Omaha Indem. Ins. Co. v. Cardon Oil Co., 687 F. Supp. 502 (N.D. Cal. 1988)
May 13, 1988
CARDON OIL COMPANY, et al., Defendants.
United States District Court, N.D. California.
Tom Kearney, Richard Rico, Meryl Sosa, Breidenbach, Swainstron, Crispo & Way, Los Angeles, Cal., for plaintiff.
Gary S. Anderson, Farella, Braun & Martel, San Francisco, Cal., Victoria Gruver, Beus, Gilbert, Wake & Morrill, Phoenix, Ariz., for defendants.
CONTI, District Judge.
Plaintiff Omaha Indemnity Insurance Company ("Omaha Indemnity") brought this diversity action against defendants for declaratory relief concerning insurance coverage. Plaintiff insures defendants Cardon Oil Company, Wilford Cardon, Craig Cardon, and Elijah Cardon ("the Cardons") under a comprehensive general liability insurance policy ("policy"). In 1985, the Cardons were sued in this district for alleged securities fraud. See Intercoastal Trading Corporation v. Cardon Oil Co., et al., C 85-4842 SC; Vissar v. Cardon Oil Co., et al., C 85-9287 SC; Hilgedick v. Cardon Oil Co., et al., C 85-8047 SC (collectively "consolidated actions"). Plaintiff undertook the Cardons' defense in the consolidated actions subject to a reservation of rights.
In its order of December 8, 1987, the court granted plaintiff's request for declaratory relief. The court held that the policy does not cover the investment loss claims alleged against the Cardons in the consolidated actions and that plaintiff had no duty to defend the consolidated actions or to indemnify the Cardon defendants.

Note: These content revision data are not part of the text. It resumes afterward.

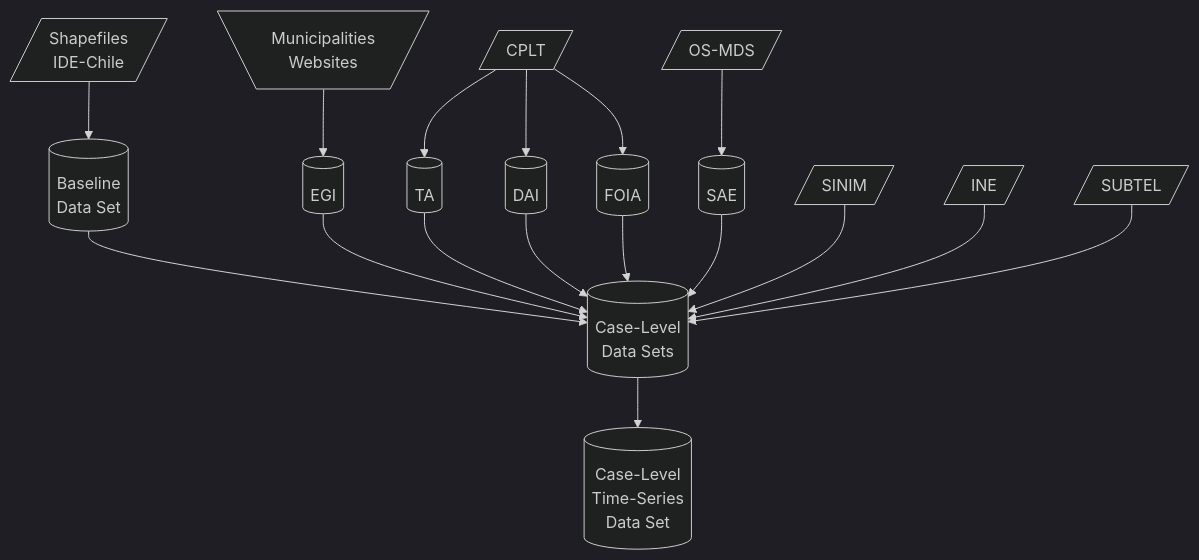
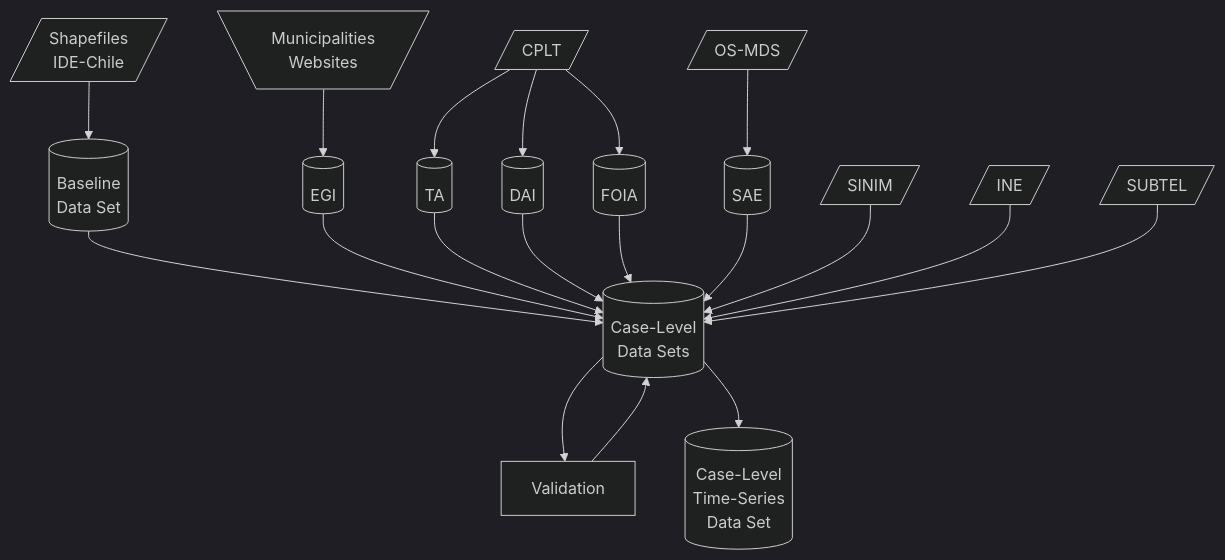
One commit to bgonzalezbustamante/local-gov-indicators changed the diagram in README.md. Above: the diagram before and after it, drawn with Mermaid (dark theme).

````diff
--- a/README.md
+++ b/README.md
@@ -14,19 +14,21 @@
 ```mermaid
   graph TD;
       A[/Shapefiles<br/>IDE-Chile/] --> B[(Baseline<br/>Data Set)];
       B --> C[(Case-Level<br/>Data Sets)];
       D[\Municipalities<br/>Websites/] --> E[(EGI)];
       E[(EGI)] --> C;
       F[/CPLT/] --> G[(TA)];
       F[/CPLT/] --> H[(DAI)];
       F[/CPLT/] --> I[(FOIA)];
       G --> C;
       H --> C;
       I --> C;
       J[/OS-MDS/] --> K[(SAE)];
       K --> C;
       L[/SINIM/] --> C;
       M[/INE/] --> C;
       N[/SUBTEL/] --> C;
+      C --> V[Validation];
+      V --> C;
       C --> Z[(Case-Level<br/>Time-Series<br/>Data Set)];
 ```
````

This action is presently before the court on plaintiff's motion for summary adjudication and an order that the Cardons reimburse Omaha Indemnity for all attorney's fees and costs advanced in the consolidated actions. Plaintiff argues that it expressly reserved its right to recover attorney's fees and costs advanced on behalf of the Cardons in the consolidated actions and that it is entitled to recovery since the court has ruled that it had no duty to defend. Defendants have moved to strike on the grounds that there is no action pending before the court since a judgment was entered in the case.
Plaintiff's motions are made pursuant to 28 U.S.C. § 2202 which provides:
Further necessary or proper relief based on a declaratory judgment or decree may be granted, after reasonable notice and hearing, against any adverse party whose rights have been determined by such judgment.
Defendants first argue that section 2202 cannot be used to reopen these proceedings because this section is governed by the strictures of Rule 59(e) of the Federal Rules of Civil Procedure. Defendants thus argue that plaintiff's motion is not timely since it was not filed within ten days of the court's entry of judgment as provided by Rule 59(e). Defendants are incorrect. The court may grant relief under section 2202 "long after the declaratory judgment has been entered, provided that the party seeking relief is not barred by laches." 10A WRIGHT, MILLER & KANE, FEDERAL PRACTICE AND PROCEDURE, § 2771 at 765. See also Edward B. Marks Music Corp. v. Charles K. Harris Music Publishing Co., Inc., 255 F.2d 518 (2d Cir.), cert. denied 358 U.S. 831, 79 S. Ct. 51, 3 L. Ed. 2d 69 (1958). Defendants have not suggested that plaintiff's claim should be barred by laches. Therefore, plaintiff's motion is timely and defendants' motion to strike is denied.
Defendants next argue that section 2202 is an improper mechanism to obtain the relief sought by plaintiff since the recovery of costs and fees expended in the consolidated actions is not relief designed to effectuate the declaratory judgment. Defendants argue that the question of whether Omaha Indemnity may recover its expenditures is a completely separate legal issue from whether it had a duty to defend. While the court agrees that this is a separate legal issue, the court can see no reason why this should render use of section 2202 improper.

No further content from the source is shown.